Some refinancing lenders are currently instructing borrowers to think carefully about refinancing federal loans. You should probably take into account that the giant, blinking “cautionary sign” will refrain from refinancing these loans for now.
If you have private student loans, refinancing remains a good option if you can lower the interest rate.
For federal loans, we recommend that you use the time when student support programs buy you to get a financial home in the best possible form. Build a rescue fund. Pay off debts with a higher interest rate. Improve your credit standing.
When to refinance student loans
Not everyone can be eligible for refinancing student loans. Usually you need a university degree, good credit and income that will allow you to conveniently afford expenses and pay off debts. If you meet these requirements, consider refinancing in the following circumstances:
- Savings will matter. You don’t have to wait until you get the perfect refinancing loan as long as you can get a better rate than today. Check to see if the lender is offering a student loan refinancing premium to further increase your savings.
- You have private student loans. By refinancing private student loans, you have almost nothing to lose because they are not covered by federal loan programs such as income-based repayment and Public Loan Forgiveness.
- You have student loans with high variable rates. Forecasting payments with a floating rate loan can be difficult, and even loans with a low interest rate can be more expensive to pay back. Before increasing, consider refinancing to get a fixed interest rate.
- The rate environment is strong. Both fixed and variable refinancing rates for private loans may change depending on economic factors, such as interest rate increases or lowering interest rates in the Federal Reserve. When rates are reduced, you can take advantage of this situation by refinancing.
- Your finances have improved. If refinancing makes no sense after graduation, think about it when you’re on a more solid financial foundation. And if you have refinanced before but simply repaid your credit card debt or received a raise, you can now get a better rate – you can refinance as often as you like.
The consequences of refinancing federal student loans
Federal student loans are administered by the United States Department of Education. Federal borrowers have certain rights through the Department of Education.

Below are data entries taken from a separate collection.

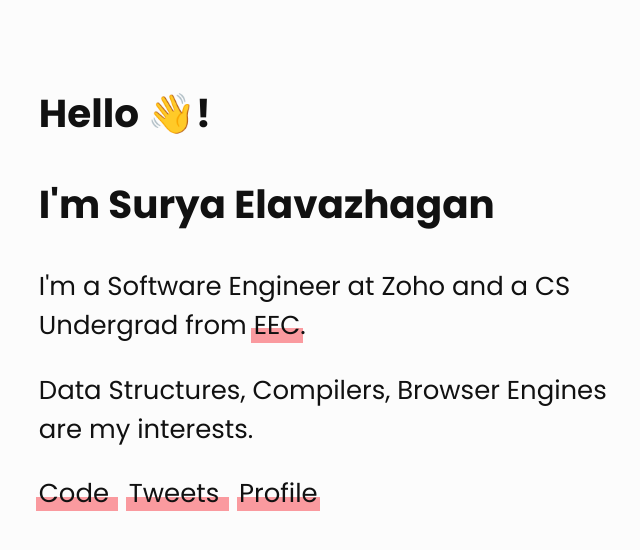
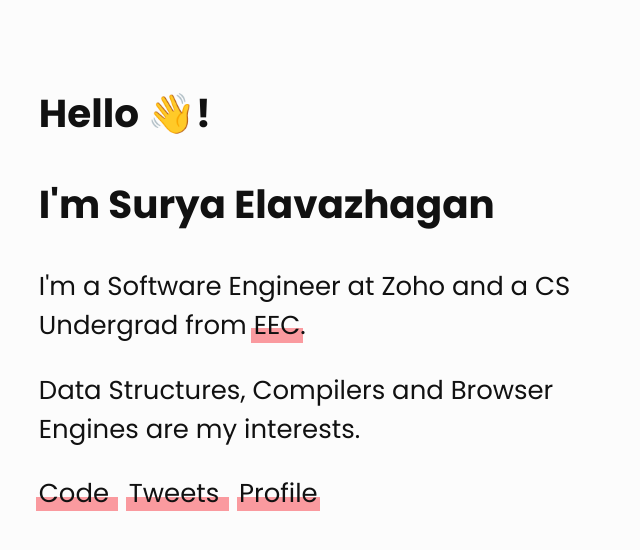
Before and after one commit to SuryaElavazhagan/SuryaElavazhagan.github.io, a plain HTML site: page index.html in a window 1280 px wide. Shown: the whole page, without its empty margins (13-653 px from the left). Drawn offline with Linux system fonts and the light colour scheme.

Commit message:
fix: grammer

```diff
--- a/index.html
+++ b/index.html
@@ -13,7 +13,7 @@
     <h1>I'm Surya Elavazhagan</h1>
     <main>
       <p>I'm a Software Engineer at Zoho and a CS Undergrad from <a href="http://cse.srmeaswari.ac.in/" target="_blank">EEC</a>.</p>
-      <p>Data Structures, Compilers, Browser Engines are my interests.</p>
+      <p>Data Structures, Compilers and Browser Engines are my interests.</p>
       <nav class="other-links">
         <a href="https://github.com/SuryaElavazhagan" target="_blank">
           Code
```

For example, federal student loan borrowers have access to various repayment plans – including an income-based plan that bases monthly payments on discretionary income. Federal student borrowers using an income-based plan that makes constant payments for 20 to 25 years may be eligible for student loan redemption. Federal borrowers also have access to deferment and forbearance options. These options can suspend your student loan repayment if you can’t make monthly payments.